Section 511.250 RSMo 1949, V.A.M.S., provides that judgments in any court of record shall not be set aside for irregularity, on motion, unless such motion be made within three years after such judgment is rendered. A court may within thirty days after rendition of the judgment, on motion or by its own motion, amend it. State ex rel. Templeton v. Seehorn, Mo.App., 208 S.W.2d 789, and authority cited at loc. cit. 792; Hynes v. Risch, Mo. App., 243 S.W.2d 116, 117; see Mid-States Equipment Corp. v. Hobart Welders Sales & Service, Mo.App., 233 S.W.2d 757(2). After that time has passed, a court is without power or authority to amend its judgment nunc pro tunc except to make the record of such judgment bespeak the judgment *20 actually rendered. Thus the remedy is available to correct clerical error or misprision in making the entry, so as to make of record and apparent that which was really done but which was not entered in the record. Campbell v. Spotts, 331 Mo. 974, 55 S.W.2d 986; City of St. Louis v. Essex Inv. Co., 356 Mo. 1028, 204 S.W.2d 726; Thompson v. Baer, Mo.App., 139 S.W.2d 1080. However, the amendment nunc pro tunc may not be made to supply a judicial omission, oversight or error, or to show and set forth what the court might or should have done, as distinguished from what it actually did. Cross v. Greenaway, 347 Mo. 1103, 152 S.W.2d 43; Spivack v. Spivack, Mo.App., 283 S.W.2d 137, and cases cited at loc. cit. 140; Rolla Special Road Dist. of Phelps County v. Phelps County, 342 Mo. 459, 116 S.W.2d 61. In Freeman on Judgments, 5th ed., it is said at sec. 141, p. 273:

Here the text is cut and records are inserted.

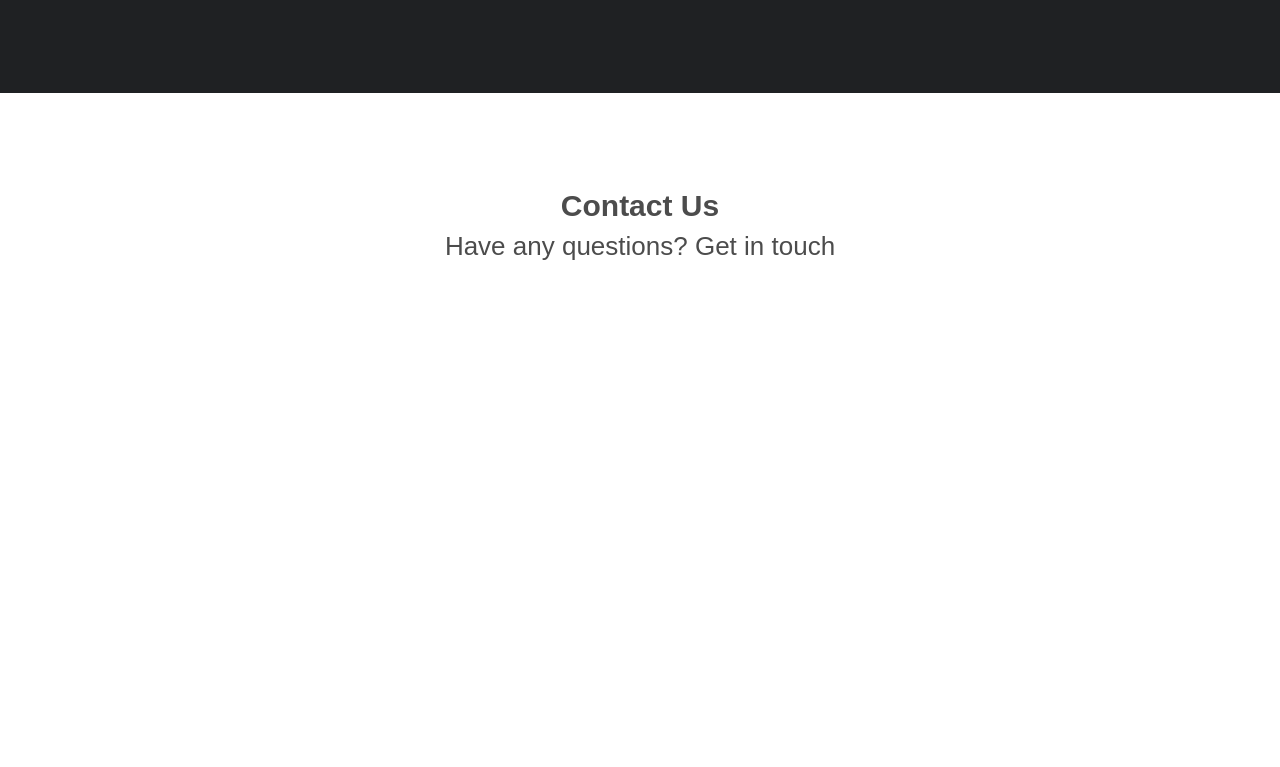
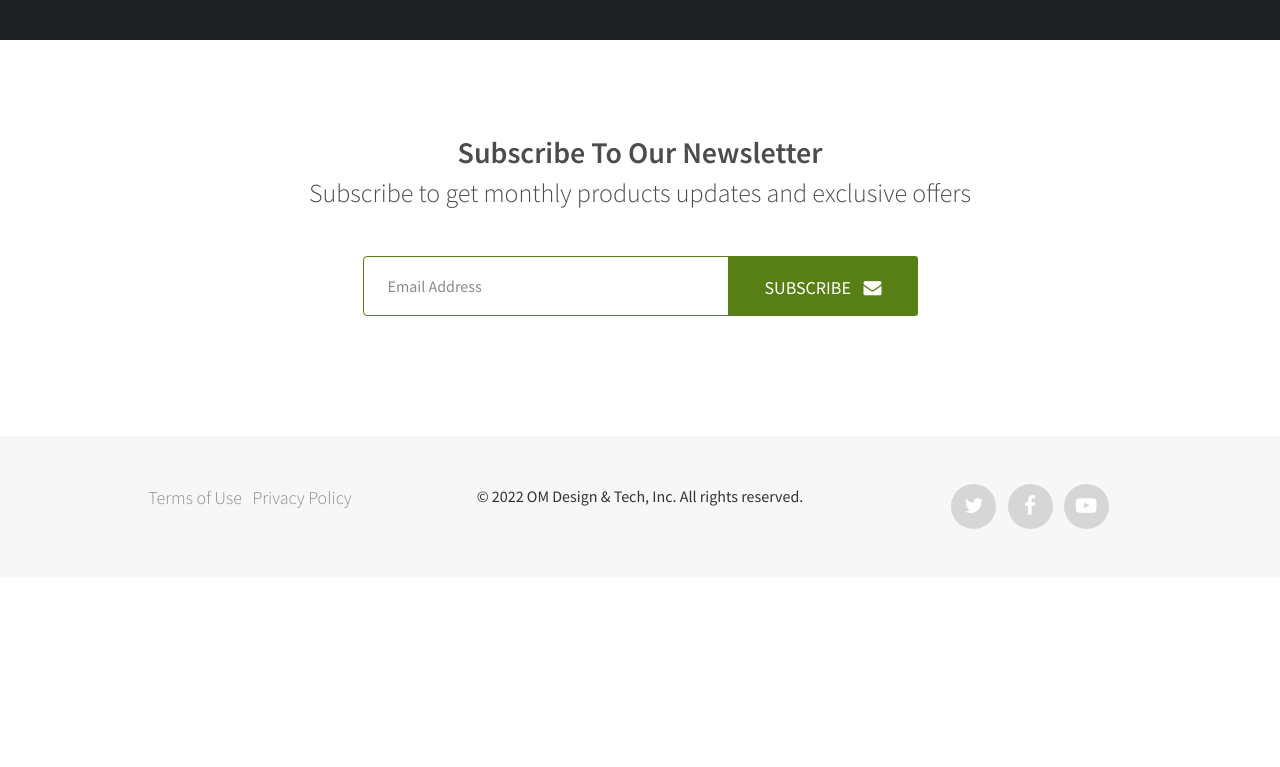
Before and after one commit to JoeyBarnes/my-om-website, a plain HTML site: page src/VendorDraft/index.html in a window 1280 px wide. Shown: the part 5373-6140 px from the top of the page. After the commit the page ends 5950 px from the top, so only its background shows below. Drawn offline with nearby package versions, Linux system fonts and the light colour scheme; files that its build step writes are made by us from their sources; no server answers.

Commit message:
Update index.html

```diff
--- a/src/VendorDraft/index.html
+++ b/src/VendorDraft/index.html
@@ -6,6 +6,8 @@
 <html>
 
 <head>
+
+<link href="http://fonts.googleapis.com/css?family=Source+Sans+Pro:400,600,300,700" rel="stylesheet">
 
 <meta charset="utf-8">
 
@@ -105,7 +107,7 @@
 
         <h2>Anytime. Anywhere.</h2>
 
-        <div class="play-btn"> <a href="#" class="play litebox-hero"><img src="img/play-btn.png" alt="play"></a> </div>
+        <div class="play-btn"> <a href="https://vimeo.com/109054393" class="play litebox-hero"><img src="img/play-btn.png" alt="play"></a> </div>
 
         <div class="cta-btn"> <a href="#" class="btn">GET STARTED</a>
 
@@ -872,7 +874,7 @@
 
 
 
-<section class="contact section-spacing text-center" id="contact">
+<section class="hidden" "contact section-spacing text-center" id="contact">
 
   <div class="container">
 
@@ -968,7 +970,7 @@
 
       </div>
 
-      <div class="col-md-4"> <x-smal>&copy; 2022 OM Design & Tech, Inc. All rights reserved.</x-small></div>
+      <div class="col-md-4"> <x-small>&copy; 2022 OM Design & Tech, Inc. All rights reserved.</x-small></div>
 
       <div class="col-md-4">
 
@@ -978,11 +980,11 @@
 
         <ul class="social">
 
-          <li><a href="https://www.facebook.com/omdesignandtech/"><i class="fab fa-facebook-f"></i></a>
+          <li><a href="https://twitter.com/" target="_blank"><i class="fa fa-twitter"></i></a></li>
 
-          <li><a href="https://www.instagram.com/omdesignandtech/"><i class="fab fa-instagram"></i></a>
+          <li><a href="https://www.facebook.com/" target="_blank"><i class="fa fa-facebook"></i></a></li>
 
-          <li><a href="https://www.omdesignandtech.com/post/xrandcostoverrun"><i class="fas fa-blog"></i></a>
+          <li><a href="https://www.youtube.com/" target="_blank"><i class="fa fa-youtube-play"></i></a></li>
 
         </ul>
 
@@ -1032,7 +1034,7 @@
 
 
 
-        <div class="hidden" "contact-form text-center">
+        <div class="contact-form text-center">
 
           <header class="section-header"> <img src="img/support-icon.svg" alt="support icon">
 
@@ -1116,6 +1118,10 @@
 
 <script src="js/main.js"></script>
 
+<script src="<iframe src="https://www.google.com/maps/embed?pb=!1m18!1m12!1m3!1d220448.6973072067!2d-97.89348595566436!3d30.30798270928183!2m3!1f0!2f0!3f0!3m2!1i1024!2i768!4f13.1!3m3!1m2!1s0x8644b599a0cc032f%3A0x5d9b464bd469d57a!2sAustin%2C%20TX!5e0!3m2!1sen!2sus!4v1661962084265!5m2!1sen!2sus" width="600" height="450" style="border:0;" allowfullscreen="" loading="lazy" referrerpolicy="no-referrer-when-downgrade"></iframe>"></script>
+
+<script src="js/gmap.js"></script>
+
 </body>
 
 </html>
```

"A court's mistake in leaving out of its decision something which it ought to have put in, and something in issue of which it intended but failed to dispose, is a judicial error, not a mere clerical misprision, and cannot be corrected by adding to the entered judgment the omitted matter on the theory of making the entry conform to the actual judgment rendered."

We find nothing in this record which supports, shows or points to a judgment actually rendered by the court for interest on the difference of $12,400. We do not find the word "interest" or damages for "delay in payment," or any similar expression. True, we can gather from the amount of the commissioners' award and the jury verdict, as applied against the date of taking, that the court quite properly could have entered judgment for the amount of the interest, and had his attention been called to it should have entered such judgment. It seems more probable to us that the failure to enter judgment for interest was either judicial error or simply an oversight, neither of which is the subject of correction by judgment nunc pro tunc. As stated, it has not been the general practice in Missouri courts for the condemnee to ask for, nor for the court to allow, interest on the deficiency found by the jury. In this instance it is quite likely that the subject never entered the thoughts of the trial court or the litigants. The failure to add interest was not an error in calculation, it was a failure to make the calculation and addition; and so it would seem that the judgment entry so written and now sought to be amended was not only the judgment actually entered but was also the judgment which the court intended to enter. Such being the case, it is not susceptible of amendment nunc pro tunc and the court was not in error for refusing to make the amendment. For this reason we believe the judgment must be affirmed, and it so ordered.

McDOWELL, P. J., and STONE, J., concur.